After completing your master's program, you will need to take a certification exam to become a certified nurse practitioner. The exam and certification process will be specific to your chosen specialty. Periodically, you will need to complete NP continuing education requirements in order to maintain your licensure in your state. Continuing education can include study groups, online courses, workshops, or seminars, but all continuing education enhances your understanding of your practice. It also gives you the chance to meet new mentors and learn about cutting edge techniques. Continuing education courses will be mandated by your state or by the American Academy of Nurse Practitioners (AANP). State guidelines for NP continuing education vary, but the required hours generally range from 20 to 30 hours.

Nurse Practitioner Certification

As mentioned, after you complete your master's program, you will take an exam given by a nurse practitioner certification body. There are several different certification exams to choose from, depending on your desired NP specialty. For instance, you might choose to take the family nurse practitioner certification exam and receive your FNP-BC credential.

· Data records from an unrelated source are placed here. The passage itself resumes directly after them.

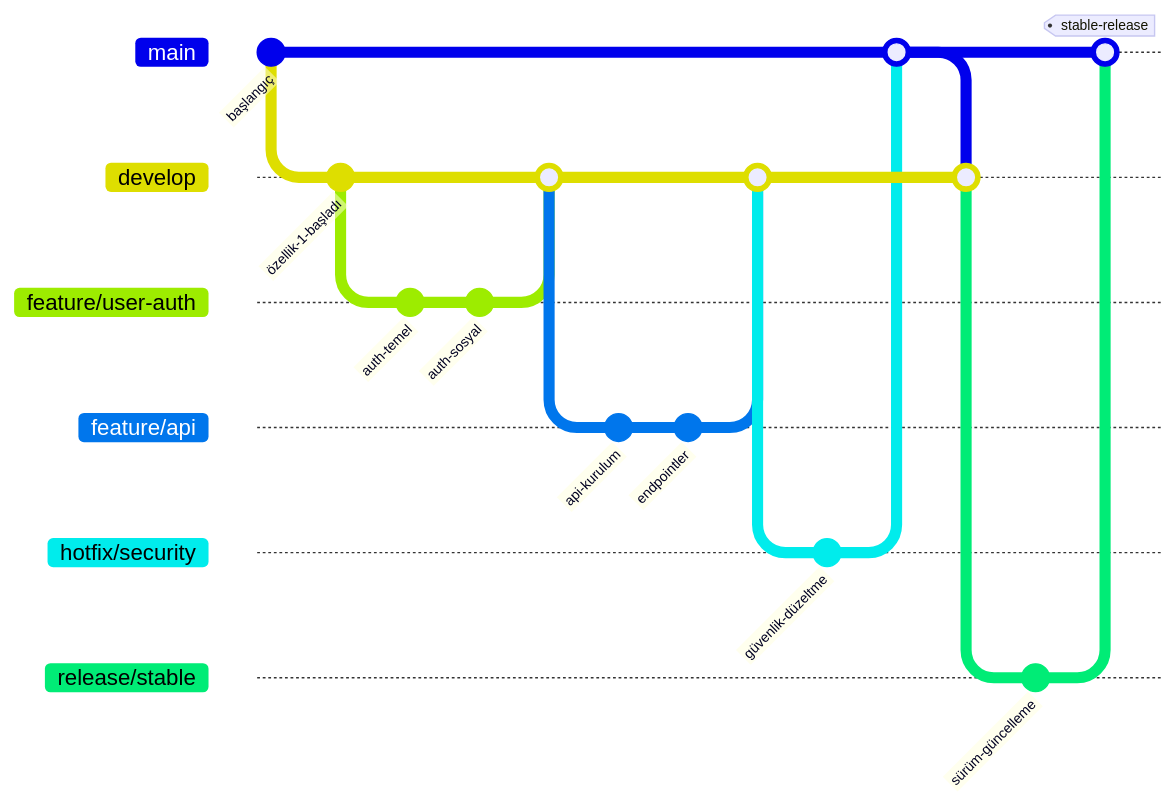
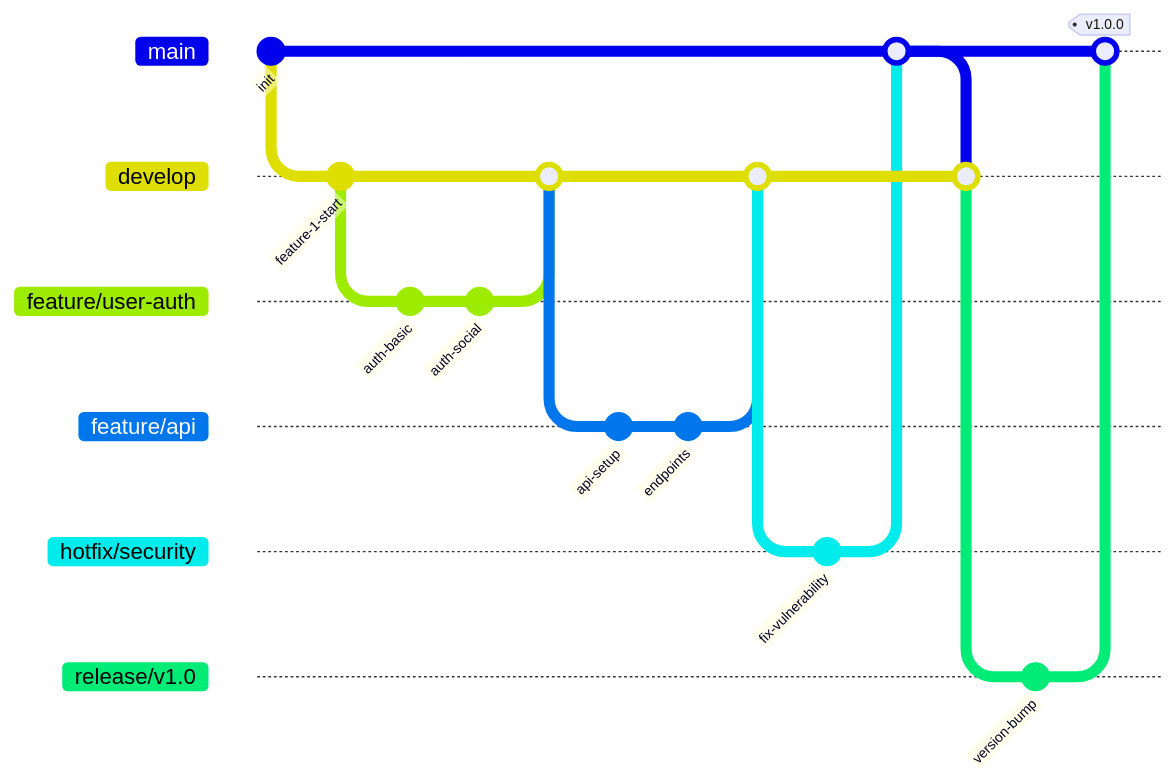
The third of 30 diagrams in docs/content/tr/examples/advanced.md (sametcn99/vitepress-mermaid-renderer), drawn with Mermaid before and after one commit. The commit also changed other lines of this file and 19 other files, not shown here.

````diff
--- a/docs/content/tr/examples/advanced.md
+++ b/docs/content/tr/examples/advanced.md
@@ -70,26 +69,26 @@
 ```mermaid
 gitGraph
-    commit id: "başlangıç"
+    commit id: "init"
     branch develop
-    commit id: "özellik-1-başladı"
+    commit id: "feature-1-start"
     branch feature/user-auth
-    commit id: "auth-temel"
-    commit id: "auth-sosyal"
+    commit id: "auth-basic"
+    commit id: "auth-social"
     checkout develop
     merge feature/user-auth
     branch feature/api
-    commit id: "api-kurulum"
-    commit id: "endpointler"
+    commit id: "api-setup"
+    commit id: "endpoints"
     checkout develop
     merge feature/api
     branch hotfix/security
-    commit id: "güvenlik-düzeltme"
+    commit id: "fix-vulnerability"
     checkout main
     merge hotfix/security
     checkout develop
     merge main
-    branch release/stable
-    commit id: "sürüm-güncelleme"
+    branch release/v1.0
+    commit id: "version-bump"
     checkout main
-    merge release/stable tag: "stable-release"
+    merge release/v1.0 tag: "v1.0.0"
 ```
````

To become a certified nurse practitioner, you will need pass a certification exam, where you demonstrate nursing knowledge, given by one of several nurse practitioner certification bodies. Certification providers include:

  • American Nurses Credentialing Center (ANCC)
  • Pediatric Nursing Certification Board (PNCB)
  • National Certification Corporation (NCC)
  • American Academy of Nurse Practitioners Certification Program (AANPCP)
  • American Association of Critical Care Nurses (AACN)
  • Oncology Nursing Certification Corporation (ONCC)

The certification body you choose will depend on the nursing specialization you studied and what state you reside in, as the certification bodies are not all recognized nationally. Certification must be renewed periodically, and different certification bodies have different renewal requirements.

Certification Body NP Certifications Awarded Recertification
ANCC - Acute Care NP
- Adult NP
- Adult-Gerontology Acute Care NP
- Adult-Gerontology Primary Care NP
- Emergency NP
- Family NP
- Gerontological NP
- Pediatric NP
- Adult Psychiatric & Mental Health NP
- Psychiatric & Mental Health NP
- School NP
Every 5 years
PNCB - Acute Care Pediatric NP
- Primary Care Pediatric NP
Every year, with additional update requirements every 7 years
NCC - Neonatal NP
- Women's Health OB/GYN NP
Every 3 years
AANPCP - Adult-Gerontology Primary Care NP
- Emergency NP
- Family NP
Every 5 years
AACN - Adult-Gerontology Acute Care NP Every 5 years
ONCC - Advanced Oncology Certified NP Every 4 years